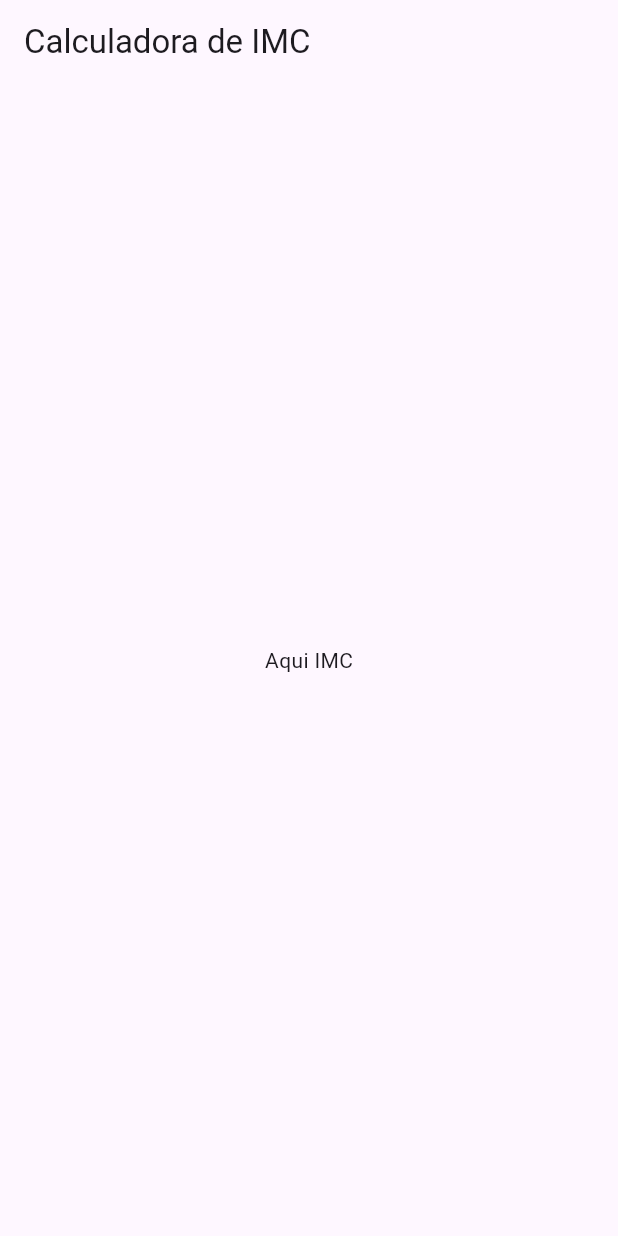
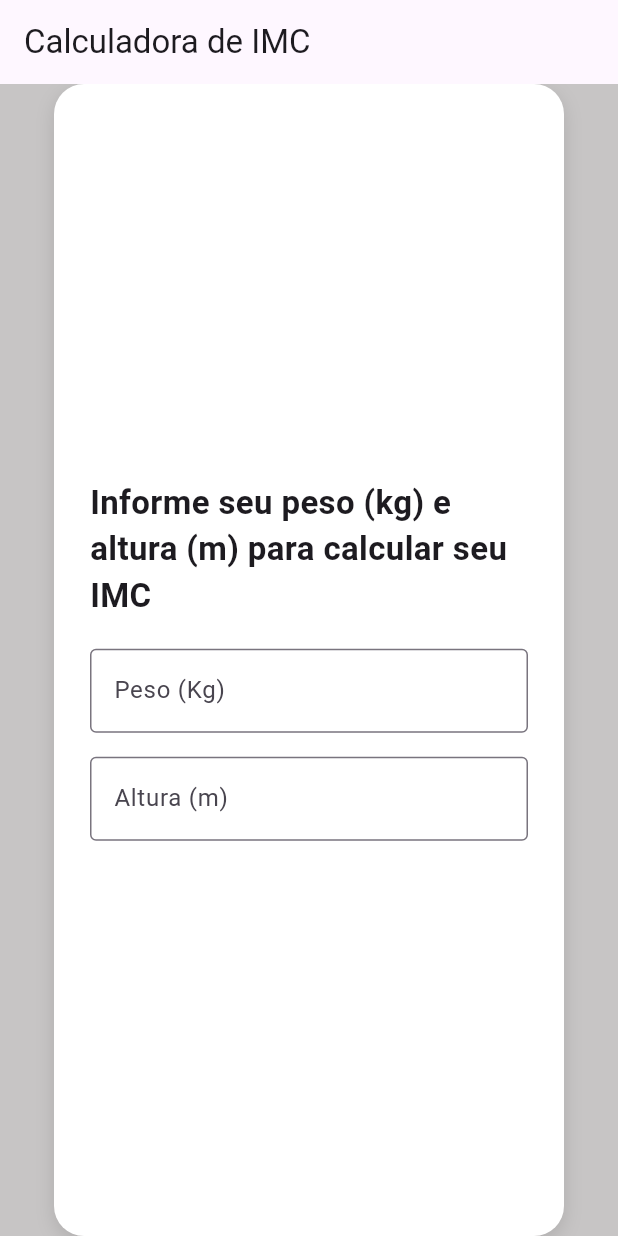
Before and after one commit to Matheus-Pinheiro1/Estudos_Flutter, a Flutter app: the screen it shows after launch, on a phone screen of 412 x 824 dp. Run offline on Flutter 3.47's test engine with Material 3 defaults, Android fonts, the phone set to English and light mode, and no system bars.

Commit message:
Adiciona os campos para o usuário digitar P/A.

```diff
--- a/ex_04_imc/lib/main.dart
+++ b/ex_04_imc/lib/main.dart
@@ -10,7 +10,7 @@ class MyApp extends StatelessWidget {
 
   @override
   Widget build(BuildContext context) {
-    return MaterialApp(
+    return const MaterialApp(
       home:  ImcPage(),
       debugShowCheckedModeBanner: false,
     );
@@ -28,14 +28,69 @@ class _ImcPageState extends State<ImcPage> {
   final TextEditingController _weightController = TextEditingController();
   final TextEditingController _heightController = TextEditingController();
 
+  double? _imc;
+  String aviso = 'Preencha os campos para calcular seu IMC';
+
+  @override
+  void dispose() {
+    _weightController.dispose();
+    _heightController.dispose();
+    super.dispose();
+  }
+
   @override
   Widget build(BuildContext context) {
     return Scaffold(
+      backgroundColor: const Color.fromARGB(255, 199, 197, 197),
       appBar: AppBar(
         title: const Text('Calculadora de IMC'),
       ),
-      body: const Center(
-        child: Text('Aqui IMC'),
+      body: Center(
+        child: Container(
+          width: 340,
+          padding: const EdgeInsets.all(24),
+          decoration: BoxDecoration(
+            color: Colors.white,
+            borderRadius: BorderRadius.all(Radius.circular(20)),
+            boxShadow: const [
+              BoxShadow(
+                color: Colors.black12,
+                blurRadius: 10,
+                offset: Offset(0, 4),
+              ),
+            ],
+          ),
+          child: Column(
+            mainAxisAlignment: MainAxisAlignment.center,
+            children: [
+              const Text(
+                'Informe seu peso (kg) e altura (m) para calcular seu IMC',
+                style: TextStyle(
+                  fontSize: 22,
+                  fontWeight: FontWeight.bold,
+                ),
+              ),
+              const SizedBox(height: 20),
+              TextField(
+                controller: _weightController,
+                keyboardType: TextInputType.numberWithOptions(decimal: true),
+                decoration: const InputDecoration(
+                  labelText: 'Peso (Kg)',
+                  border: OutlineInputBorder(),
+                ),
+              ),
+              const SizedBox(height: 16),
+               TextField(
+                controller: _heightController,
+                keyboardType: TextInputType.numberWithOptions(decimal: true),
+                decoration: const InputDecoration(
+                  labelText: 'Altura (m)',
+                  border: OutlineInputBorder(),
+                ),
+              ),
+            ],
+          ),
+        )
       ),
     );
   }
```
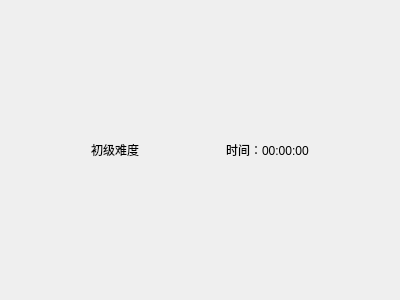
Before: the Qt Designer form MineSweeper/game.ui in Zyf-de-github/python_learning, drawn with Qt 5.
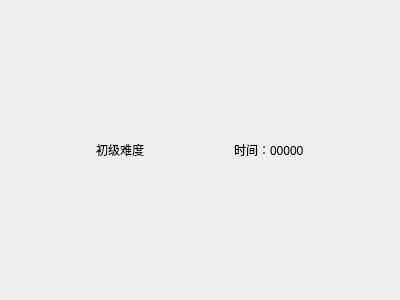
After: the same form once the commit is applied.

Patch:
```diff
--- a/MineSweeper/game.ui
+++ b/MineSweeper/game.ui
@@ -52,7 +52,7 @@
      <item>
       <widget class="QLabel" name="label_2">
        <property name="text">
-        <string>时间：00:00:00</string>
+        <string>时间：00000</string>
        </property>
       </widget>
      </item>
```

......

> EXERCISE INSTRUCTIONS:
Retype all the data exactly; skip the pictures.

> EXPECTED OUTPUT:
Before and after one commit to Matheus-Pinheiro1/Estudos_Flutter, a Flutter app: the screen it shows after launch, on a phone screen of 412 x 824 dp. Run offline on Flutter 3.47's test engine with Material 3 defaults, Android fonts, the phone set to English and light mode, and no system bars.

Commit message:
Adiciona os campos para o usuário digitar P/A.

```diff
--- a/ex_04_imc/lib/main.dart
+++ b/ex_04_imc/lib/main.dart
@@ -10,7 +10,7 @@ class MyApp extends StatelessWidget {
 
   @override
   Widget build(BuildContext context) {
-    return MaterialApp(
+    return const MaterialApp(
       home:  ImcPage(),
       debugShowCheckedModeBanner: false,
     );
@@ -28,14 +28,69 @@ class _ImcPageState extends State<ImcPage> {
   final TextEditingController _weightController = TextEditingController();
   final TextEditingController _heightController = TextEditingController();
 
+  double? _imc;
+  String aviso = 'Preencha os campos para calcular seu IMC';
+
+  @override
+  void dispose() {
+    _weightController.dispose();
+    _heightController.dispose();
+    super.dispose();
+  }
+
   @override
   Widget build(BuildContext context) {
     return Scaffold(
+      backgroundColor: const Color.fromARGB(255, 199, 197, 197),
       appBar: AppBar(
         title: const Text('Calculadora de IMC'),
       ),
-      body: const Center(
-        child: Text('Aqui IMC'),
+      body: Center(
+        child: Container(
+          width: 340,
+          padding: const EdgeInsets.all(24),
+          decoration: BoxDecoration(
+            color: Colors.white,
+            borderRadius: BorderRadius.all(Radius.circular(20)),
+            boxShadow: const [
+              BoxShadow(
+                color: Colors.black12,
+                blurRadius: 10,
+                offset: Offset(0, 4),
+              ),
+            ],
+          ),
+          child: Column(
+            mainAxisAlignment: MainAxisAlignment.center,
+            children: [
+              const Text(
+                'Informe seu peso (kg) e altura (m) para calcular seu IMC',
+                style: TextStyle(
+                  fontSize: 22,
+                  fontWeight: FontWeight.bold,
+                ),
+              ),
+              const SizedBox(height: 20),
+              TextField(
+                controller: _weightController,
+                keyboardType: TextInputType.numberWithOptions(decimal: true),
+                decoration: const InputDecoration(
+                  labelText: 'Peso (Kg)',
+                  border: OutlineInputBorder(),
+                ),
+              ),
+              const SizedBox(height: 16),
+               TextField(
+                controller: _heightController,
+                keyboardType: TextInputType.numberWithOptions(decimal: true),
+                decoration: const InputDecoration(
+                  labelText: 'Altura (m)',
+                  border: OutlineInputBorder(),
+                ),
+              ),
+            ],
+          ),
+        )
       ),
     );
   }
```
Before: the Qt Designer form MineSweeper/game.ui in Zyf-de-github/python_learning, drawn with Qt 5.
After: the same form once the commit is applied.

Patch:
```diff
--- a/MineSweeper/game.ui
+++ b/MineSweeper/game.ui
@@ -52,7 +52,7 @@
      <item>
       <widget class="QLabel" name="label_2">
        <property name="text">
-        <string>时间：00:00:00</string>
+        <string>时间：00000</string>
        </property>
       </widget>
      </item>
```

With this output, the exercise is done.